▶ What to work on
Your copy should match the records exactly, except that no pictures appear in it.

-------

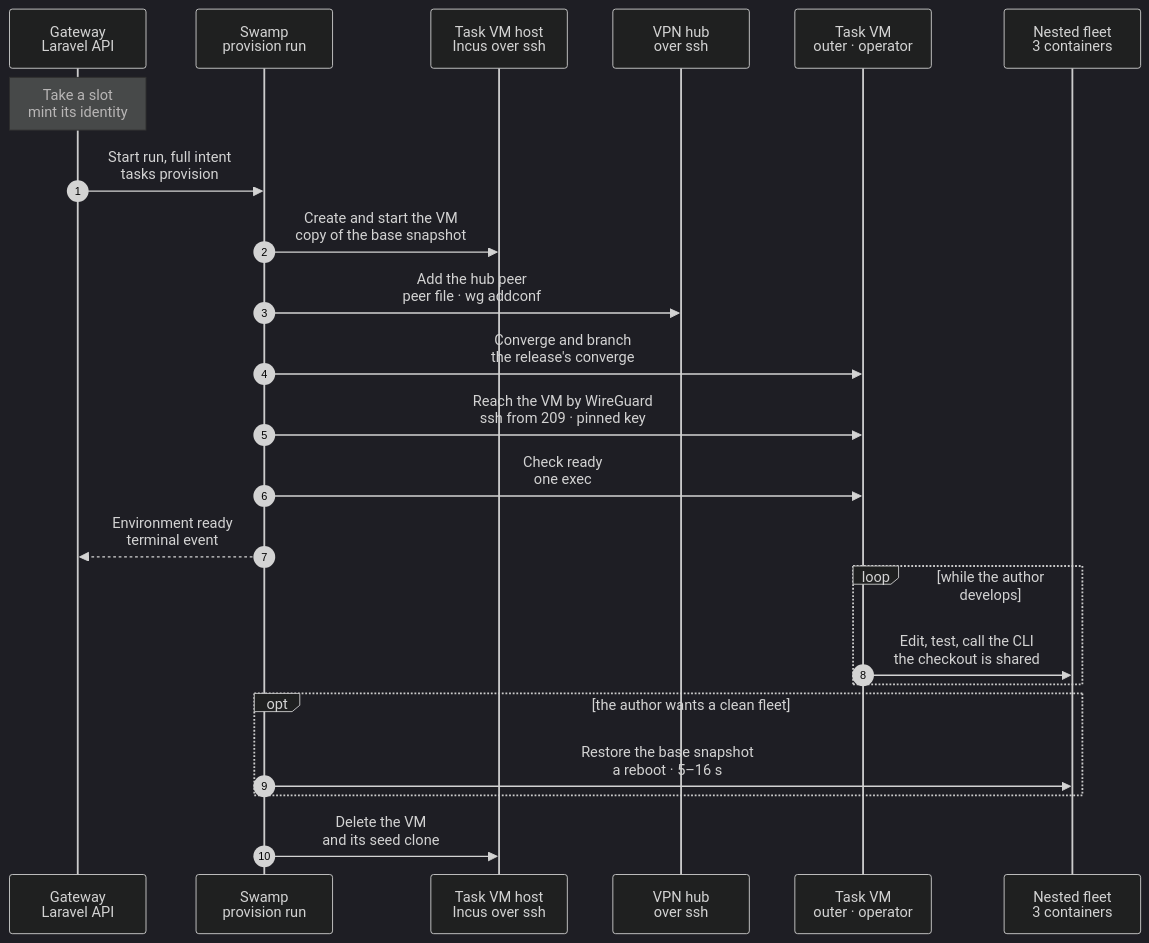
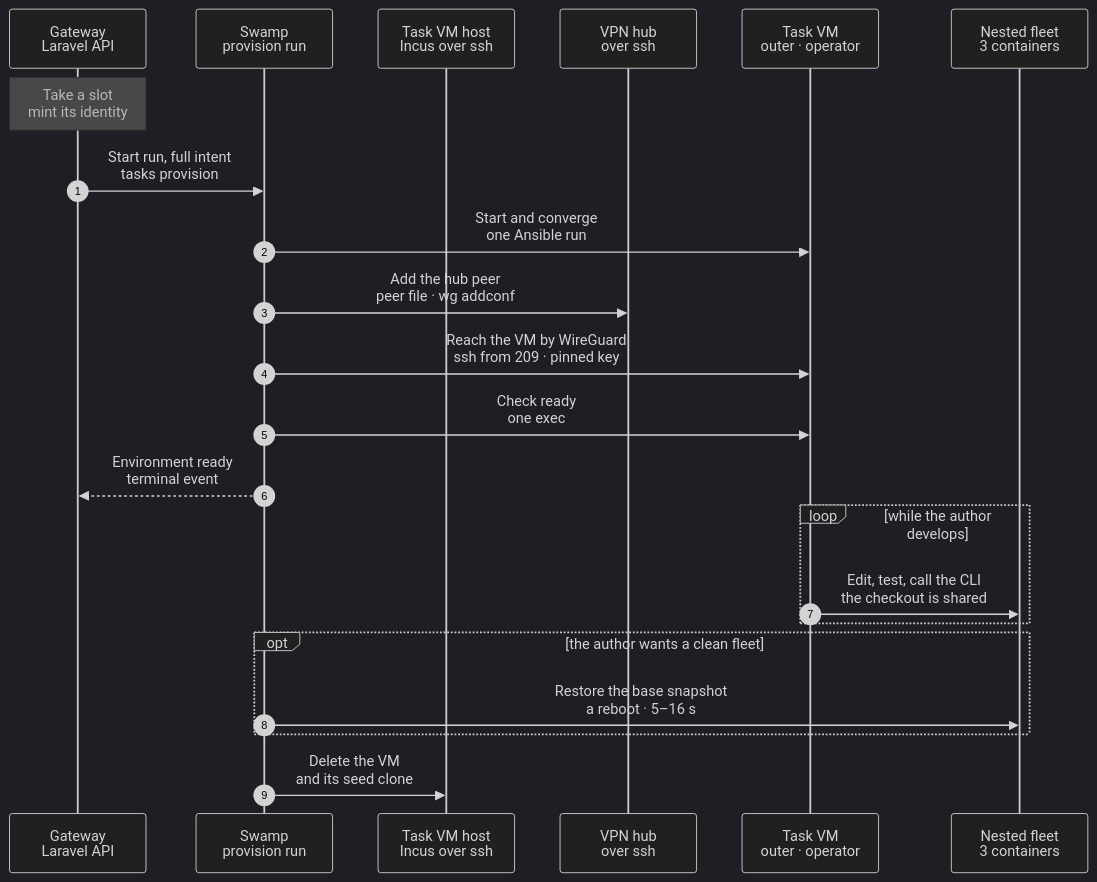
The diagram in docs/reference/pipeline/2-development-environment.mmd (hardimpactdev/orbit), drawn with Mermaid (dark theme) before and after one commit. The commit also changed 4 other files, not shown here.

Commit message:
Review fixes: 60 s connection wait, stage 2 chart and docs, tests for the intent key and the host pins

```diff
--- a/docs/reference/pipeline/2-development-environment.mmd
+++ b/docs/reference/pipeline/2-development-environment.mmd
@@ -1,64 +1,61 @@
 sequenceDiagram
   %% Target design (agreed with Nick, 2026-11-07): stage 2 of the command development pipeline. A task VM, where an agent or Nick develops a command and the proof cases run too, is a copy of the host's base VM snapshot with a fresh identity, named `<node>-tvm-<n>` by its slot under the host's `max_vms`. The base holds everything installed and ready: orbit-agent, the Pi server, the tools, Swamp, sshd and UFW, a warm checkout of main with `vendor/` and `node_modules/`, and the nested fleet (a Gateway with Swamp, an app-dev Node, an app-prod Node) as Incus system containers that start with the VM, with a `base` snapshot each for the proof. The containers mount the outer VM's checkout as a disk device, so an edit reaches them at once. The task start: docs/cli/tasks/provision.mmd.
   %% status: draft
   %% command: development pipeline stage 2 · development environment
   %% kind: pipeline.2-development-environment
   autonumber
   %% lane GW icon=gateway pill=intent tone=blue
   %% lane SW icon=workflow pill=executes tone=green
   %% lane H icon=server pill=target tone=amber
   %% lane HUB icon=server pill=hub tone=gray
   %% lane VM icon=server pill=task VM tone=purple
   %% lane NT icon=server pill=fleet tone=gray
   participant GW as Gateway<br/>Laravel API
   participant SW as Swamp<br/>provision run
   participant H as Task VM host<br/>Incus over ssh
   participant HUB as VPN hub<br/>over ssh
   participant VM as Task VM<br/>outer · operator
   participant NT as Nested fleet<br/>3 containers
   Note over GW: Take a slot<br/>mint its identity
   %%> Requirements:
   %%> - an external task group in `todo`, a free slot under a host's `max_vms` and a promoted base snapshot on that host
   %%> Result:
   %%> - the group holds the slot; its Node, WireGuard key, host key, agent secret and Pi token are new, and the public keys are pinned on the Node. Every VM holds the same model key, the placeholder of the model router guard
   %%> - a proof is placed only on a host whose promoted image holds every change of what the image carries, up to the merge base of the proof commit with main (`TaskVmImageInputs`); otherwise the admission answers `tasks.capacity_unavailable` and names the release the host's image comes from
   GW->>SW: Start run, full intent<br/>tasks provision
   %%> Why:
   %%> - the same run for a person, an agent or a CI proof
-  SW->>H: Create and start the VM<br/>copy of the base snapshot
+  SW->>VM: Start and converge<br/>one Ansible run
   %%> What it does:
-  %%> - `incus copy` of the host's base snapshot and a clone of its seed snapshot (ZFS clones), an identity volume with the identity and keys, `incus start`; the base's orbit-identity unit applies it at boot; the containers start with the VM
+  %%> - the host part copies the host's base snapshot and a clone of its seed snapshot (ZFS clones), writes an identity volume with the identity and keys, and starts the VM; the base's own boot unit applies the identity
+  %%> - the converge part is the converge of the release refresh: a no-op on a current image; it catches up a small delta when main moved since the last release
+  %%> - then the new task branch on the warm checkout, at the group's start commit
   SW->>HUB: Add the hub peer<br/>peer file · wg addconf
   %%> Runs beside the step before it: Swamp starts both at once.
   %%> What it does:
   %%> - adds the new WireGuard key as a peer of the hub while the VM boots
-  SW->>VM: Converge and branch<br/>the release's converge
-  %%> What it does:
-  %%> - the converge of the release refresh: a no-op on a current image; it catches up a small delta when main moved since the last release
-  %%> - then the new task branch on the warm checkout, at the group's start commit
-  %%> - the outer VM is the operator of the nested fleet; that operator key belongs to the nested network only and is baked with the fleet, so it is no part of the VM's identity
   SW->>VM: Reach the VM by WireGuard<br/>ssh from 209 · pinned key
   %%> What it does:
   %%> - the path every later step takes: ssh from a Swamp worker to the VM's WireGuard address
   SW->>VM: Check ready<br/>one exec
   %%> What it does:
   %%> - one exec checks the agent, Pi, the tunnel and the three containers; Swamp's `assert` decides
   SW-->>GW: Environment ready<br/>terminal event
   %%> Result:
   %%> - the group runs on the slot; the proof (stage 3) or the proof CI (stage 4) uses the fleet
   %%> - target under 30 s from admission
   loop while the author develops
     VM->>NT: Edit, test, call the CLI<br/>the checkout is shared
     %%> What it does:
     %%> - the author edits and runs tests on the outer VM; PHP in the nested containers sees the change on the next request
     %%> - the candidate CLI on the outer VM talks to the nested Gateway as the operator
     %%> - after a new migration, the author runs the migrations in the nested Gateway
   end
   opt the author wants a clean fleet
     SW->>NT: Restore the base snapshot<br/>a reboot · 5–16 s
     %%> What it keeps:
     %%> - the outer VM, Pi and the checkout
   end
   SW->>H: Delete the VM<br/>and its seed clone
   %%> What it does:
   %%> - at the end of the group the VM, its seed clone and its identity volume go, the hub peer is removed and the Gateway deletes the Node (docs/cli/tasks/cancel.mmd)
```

-------

▶ Answer space
The diagram in docs/reference/pipeline/2-development-environment.mmd (hardimpactdev/orbit), drawn with Mermaid (dark theme) before and after one commit. The commit also changed 4 other files, not shown here.

Commit message:
Review fixes: 60 s connection wait, stage 2 chart and docs, tests for the intent key and the host pins

```diff
--- a/docs/reference/pipeline/2-development-environment.mmd
+++ b/docs/reference/pipeline/2-development-environment.mmd
@@ -1,64 +1,61 @@
 sequenceDiagram
   %% Target design (agreed with Nick, 2026-11-07): stage 2 of the command development pipeline. A task VM, where an agent or Nick develops a command and the proof cases run too, is a copy of the host's base VM snapshot with a fresh identity, named `<node>-tvm-<n>` by its slot under the host's `max_vms`. The base holds everything installed and ready: orbit-agent, the Pi server, the tools, Swamp, sshd and UFW, a warm checkout of main with `vendor/` and `node_modules/`, and the nested fleet (a Gateway with Swamp, an app-dev Node, an app-prod Node) as Incus system containers that start with the VM, with a `base` snapshot each for the proof. The containers mount the outer VM's checkout as a disk device, so an edit reaches them at once. The task start: docs/cli/tasks/provision.mmd.
   %% status: draft
   %% command: development pipeline stage 2 · development environment
   %% kind: pipeline.2-development-environment
   autonumber
   %% lane GW icon=gateway pill=intent tone=blue
   %% lane SW icon=workflow pill=executes tone=green
   %% lane H icon=server pill=target tone=amber
   %% lane HUB icon=server pill=hub tone=gray
   %% lane VM icon=server pill=task VM tone=purple
   %% lane NT icon=server pill=fleet tone=gray
   participant GW as Gateway<br/>Laravel API
   participant SW as Swamp<br/>provision run
   participant H as Task VM host<br/>Incus over ssh
   participant HUB as VPN hub<br/>over ssh
   participant VM as Task VM<br/>outer · operator
   participant NT as Nested fleet<br/>3 containers
   Note over GW: Take a slot<br/>mint its identity
   %%> Requirements:
   %%> - an external task group in `todo`, a free slot under a host's `max_vms` and a promoted base snapshot on that host
   %%> Result:
   %%> - the group holds the slot; its Node, WireGuard key, host key, agent secret and Pi token are new, and the public keys are pinned on the Node. Every VM holds the same model key, the placeholder of the model router guard
   %%> - a proof is placed only on a host whose promoted image holds every change of what the image carries, up to the merge base of the proof commit with main (`TaskVmImageInputs`); otherwise the admission answers `tasks.capacity_unavailable` and names the release the host's image comes from
   GW->>SW: Start run, full intent<br/>tasks provision
   %%> Why:
   %%> - the same run for a person, an agent or a CI proof
-  SW->>H: Create and start the VM<br/>copy of the base snapshot
+  SW->>VM: Start and converge<br/>one Ansible run
   %%> What it does:
-  %%> - `incus copy` of the host's base snapshot and a clone of its seed snapshot (ZFS clones), an identity volume with the identity and keys, `incus start`; the base's orbit-identity unit applies it at boot; the containers start with the VM
+  %%> - the host part copies the host's base snapshot and a clone of its seed snapshot (ZFS clones), writes an identity volume with the identity and keys, and starts the VM; the base's own boot unit applies the identity
+  %%> - the converge part is the converge of the release refresh: a no-op on a current image; it catches up a small delta when main moved since the last release
+  %%> - then the new task branch on the warm checkout, at the group's start commit
   SW->>HUB: Add the hub peer<br/>peer file · wg addconf
   %%> Runs beside the step before it: Swamp starts both at once.
   %%> What it does:
   %%> - adds the new WireGuard key as a peer of the hub while the VM boots
-  SW->>VM: Converge and branch<br/>the release's converge
-  %%> What it does:
-  %%> - the converge of the release refresh: a no-op on a current image; it catches up a small delta when main moved since the last release
-  %%> - then the new task branch on the warm checkout, at the group's start commit
-  %%> - the outer VM is the operator of the nested fleet; that operator key belongs to the nested network only and is baked with the fleet, so it is no part of the VM's identity
   SW->>VM: Reach the VM by WireGuard<br/>ssh from 209 · pinned key
   %%> What it does:
   %%> - the path every later step takes: ssh from a Swamp worker to the VM's WireGuard address
   SW->>VM: Check ready<br/>one exec
   %%> What it does:
   %%> - one exec checks the agent, Pi, the tunnel and the three containers; Swamp's `assert` decides
   SW-->>GW: Environment ready<br/>terminal event
   %%> Result:
   %%> - the group runs on the slot; the proof (stage 3) or the proof CI (stage 4) uses the fleet
   %%> - target under 30 s from admission
   loop while the author develops
     VM->>NT: Edit, test, call the CLI<br/>the checkout is shared
     %%> What it does:
     %%> - the author edits and runs tests on the outer VM; PHP in the nested containers sees the change on the next request
     %%> - the candidate CLI on the outer VM talks to the nested Gateway as the operator
     %%> - after a new migration, the author runs the migrations in the nested Gateway
   end
   opt the author wants a clean fleet
     SW->>NT: Restore the base snapshot<br/>a reboot · 5–16 s
     %%> What it keeps:
     %%> - the outer VM, Pi and the checkout
   end
   SW->>H: Delete the VM<br/>and its seed clone
   %%> What it does:
   %%> - at the end of the group the VM, its seed clone and its identity volume go, the hub peer is removed and the Gateway deletes the Node (docs/cli/tasks/cancel.mmd)
```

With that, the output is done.